## [Requirement]
Having found the line that contains "Before and after one commit to eugediazz/ingreso_famaf, a", please retype only it and every line after it up to the end of the entries, exactly as written.

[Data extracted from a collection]
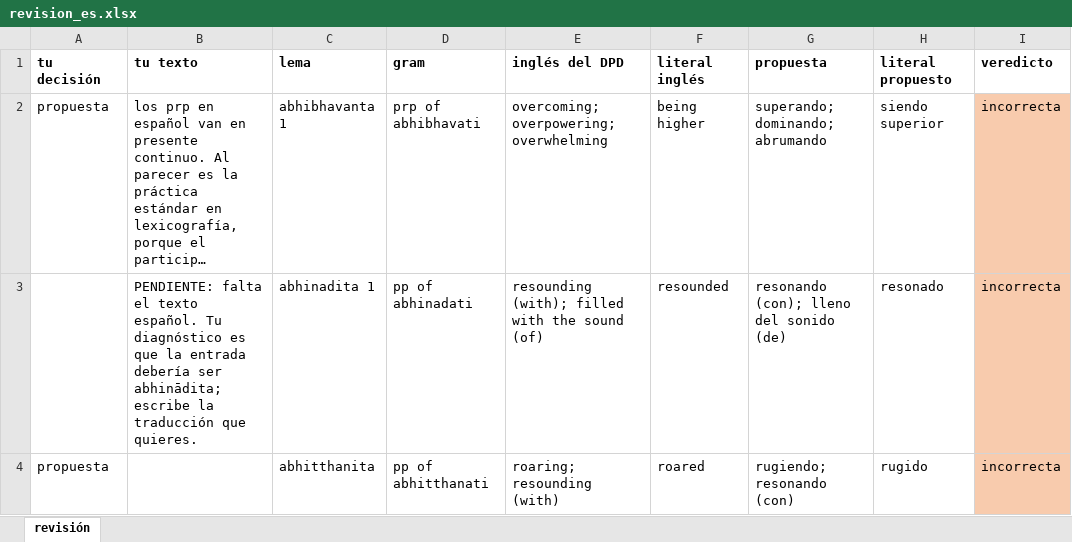
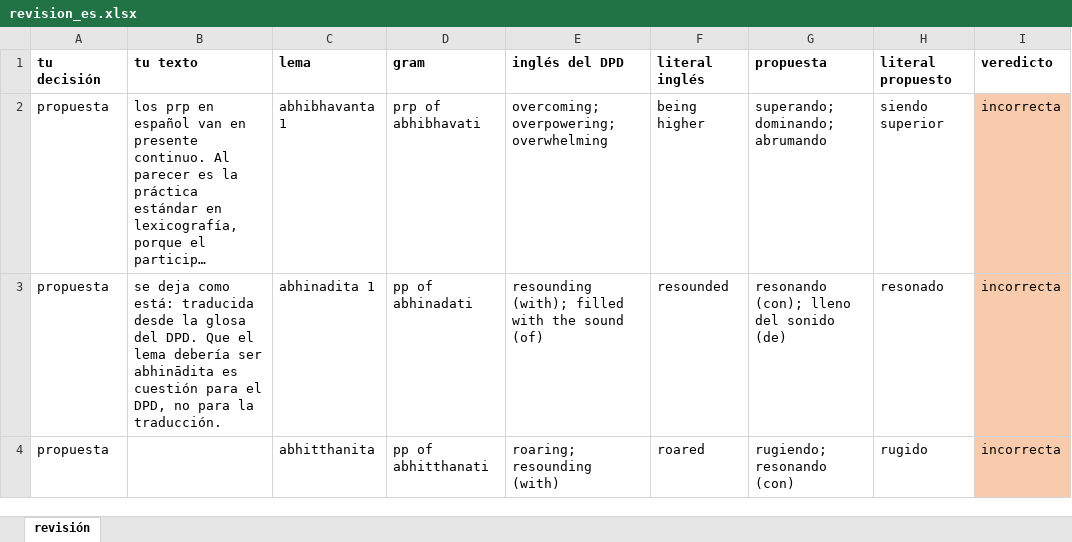
Before and after one commit to jorgecaa/dpd-db-es, an Excel workbook: scripts/build/revision_es.xlsx, sheet revisión, drawn as a sheet; only a part is shown; long unchanged cells end in …; values as stored, in another font and other column widths than the file's, no borders; the diff covers the shown part only; the diff names each change by its address in the sheet, - before the commit and + after, or states it on an @@ line.

```diff
--- a/scripts/build/revision_es.xlsx (sheet revisión)
+++ b/scripts/build/revision_es.xlsx (sheet revisión)
-A3 (tu decisión): (empty)
+A3 (tu decisión): propuesta
-B3 (tu texto): PENDIENTE: falta el texto español. Tu diagnóstico es que la entrada debería ser abhinādita; escribe la traducción que quieres.
+B3 (tu texto): se deja como está: traducida desde la glosa del DPD. Que el lema debería ser abhinādita es cuestión para el DPD, no para la traducción.
```
Also changed, not shown: 6 edited cells elsewhere in this sheet.
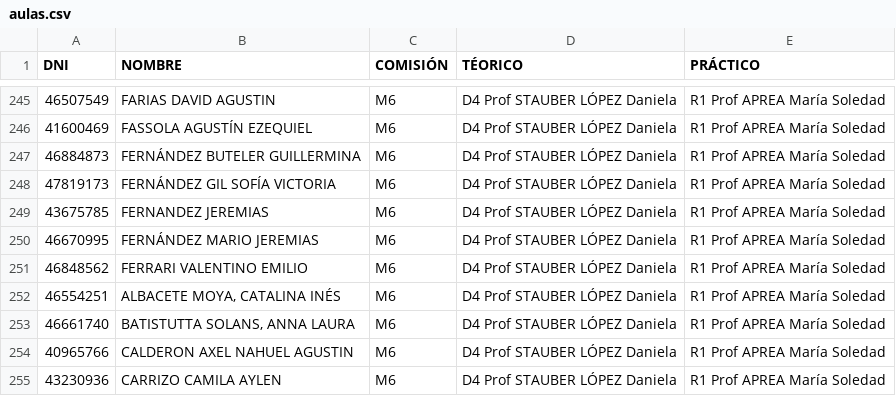
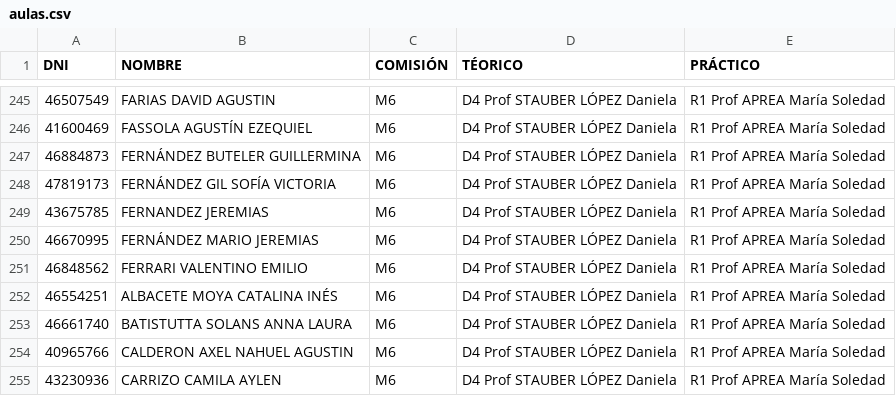
Before and after one commit to eugediazz/ingreso_famaf, a CSV file: feb_2025/aulas.csv, drawn as a sheet; only a part is shown, gaps mark what is left out.

Commit message:
Add files via upload

```diff
--- a/feb_2025/aulas.csv
+++ b/feb_2025/aulas.csv
@@ -251,4 +251,4 @@ DNI,NOMBRE,COMISIÓN,TÉORICO,PRÁCTICO
 46848562,FERRARI VALENTINO EMILIO,M6,D4 Prof  STAUBER LÓPEZ Daniela,R1 Prof APREA María Soledad
-46554251,"ALBACETE MOYA, CATALINA INÉS",M6,D4 Prof  STAUBER LÓPEZ Daniela,R1 Prof APREA María Soledad
-46661740,"BATISTUTTA SOLANS, ANNA LAURA",M6,D4 Prof  STAUBER LÓPEZ Daniela,R1 Prof APREA María Soledad
+46554251,ALBACETE MOYA CATALINA INÉS,M6,D4 Prof  STAUBER LÓPEZ Daniela,R1 Prof APREA María Soledad
+46661740,BATISTUTTA SOLANS ANNA LAURA,M6,D4 Prof  STAUBER LÓPEZ Daniela,R1 Prof APREA María Soledad
 40965766,CALDERON AXEL NAHUEL AGUSTIN,M6,D4 Prof  STAUBER LÓPEZ Daniela,R1 Prof APREA María Soledad
```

## [Response area]
Before and after one commit to eugediazz/ingreso_famaf, a CSV file: feb_2025/aulas.csv, drawn as a sheet; only a part is shown, gaps mark what is left out.

Commit message:
Add files via upload

```diff
--- a/feb_2025/aulas.csv
+++ b/feb_2025/aulas.csv
@@ -251,4 +251,4 @@ DNI,NOMBRE,COMISIÓN,TÉORICO,PRÁCTICO
 46848562,FERRARI VALENTINO EMILIO,M6,D4 Prof  STAUBER LÓPEZ Daniela,R1 Prof APREA María Soledad
-46554251,"ALBACETE MOYA, CATALINA INÉS",M6,D4 Prof  STAUBER LÓPEZ Daniela,R1 Prof APREA María Soledad
-46661740,"BATISTUTTA SOLANS, ANNA LAURA",M6,D4 Prof  STAUBER LÓPEZ Daniela,R1 Prof APREA María Soledad
+46554251,ALBACETE MOYA CATALINA INÉS,M6,D4 Prof  STAUBER LÓPEZ Daniela,R1 Prof APREA María Soledad
+46661740,BATISTUTTA SOLANS ANNA LAURA,M6,D4 Prof  STAUBER LÓPEZ Daniela,R1 Prof APREA María Soledad
 40965766,CALDERON AXEL NAHUEL AGUSTIN,M6,D4 Prof  STAUBER LÓPEZ Daniela,R1 Prof APREA María Soledad
```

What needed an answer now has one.